## [SOURCE MATERIAL]
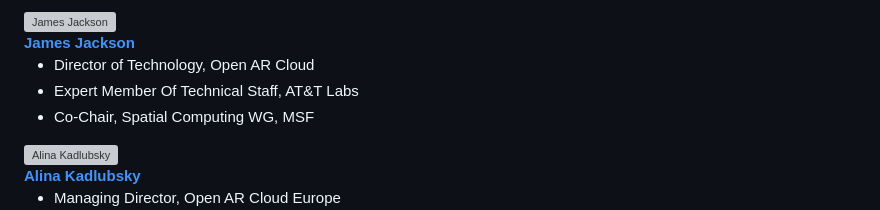
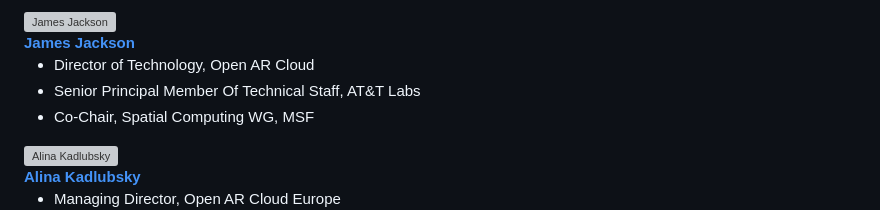
Before and after one commit to OpenArCloud/openarcloud.github.io, a Markdown page: src/about.md, the part around the change. Drawn GitHub-style; grey boxes are pictures that could not be loaded.

Commit message:
Team page: James Jackson, Senior Principal Member of Technical Staff at AT&T Labs
Co-Authored-By: Claude Opus 5.5 <noreply@anthropic.com>

```diff
--- a/src/about.md
+++ b/src/about.md
@@ -110,7 +110,7 @@ We prioritize decentralized, edge-based solutions that respect user privacy, red
         <strong><a href="https://www.linkedin.com/in/james-jackson-b031b2/" class="linkedin-link">James Jackson</a></strong>
         <ul>
             <li>Director of Technology, Open AR Cloud</li>
-            <li>Expert Member Of Technical Staff, AT&T Labs</li>
+            <li>Senior Principal Member Of Technical Staff, AT&T Labs</li>
             <li>Co-Chair, Spatial Computing WG, MSF</li>
         </ul>
     </div>
```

## [TASK TO COMPLETE]
In the entries above, how many lines contain the word "Principal"? Answer with the number only.

## [OUTPUT FOR THIS TASK]
2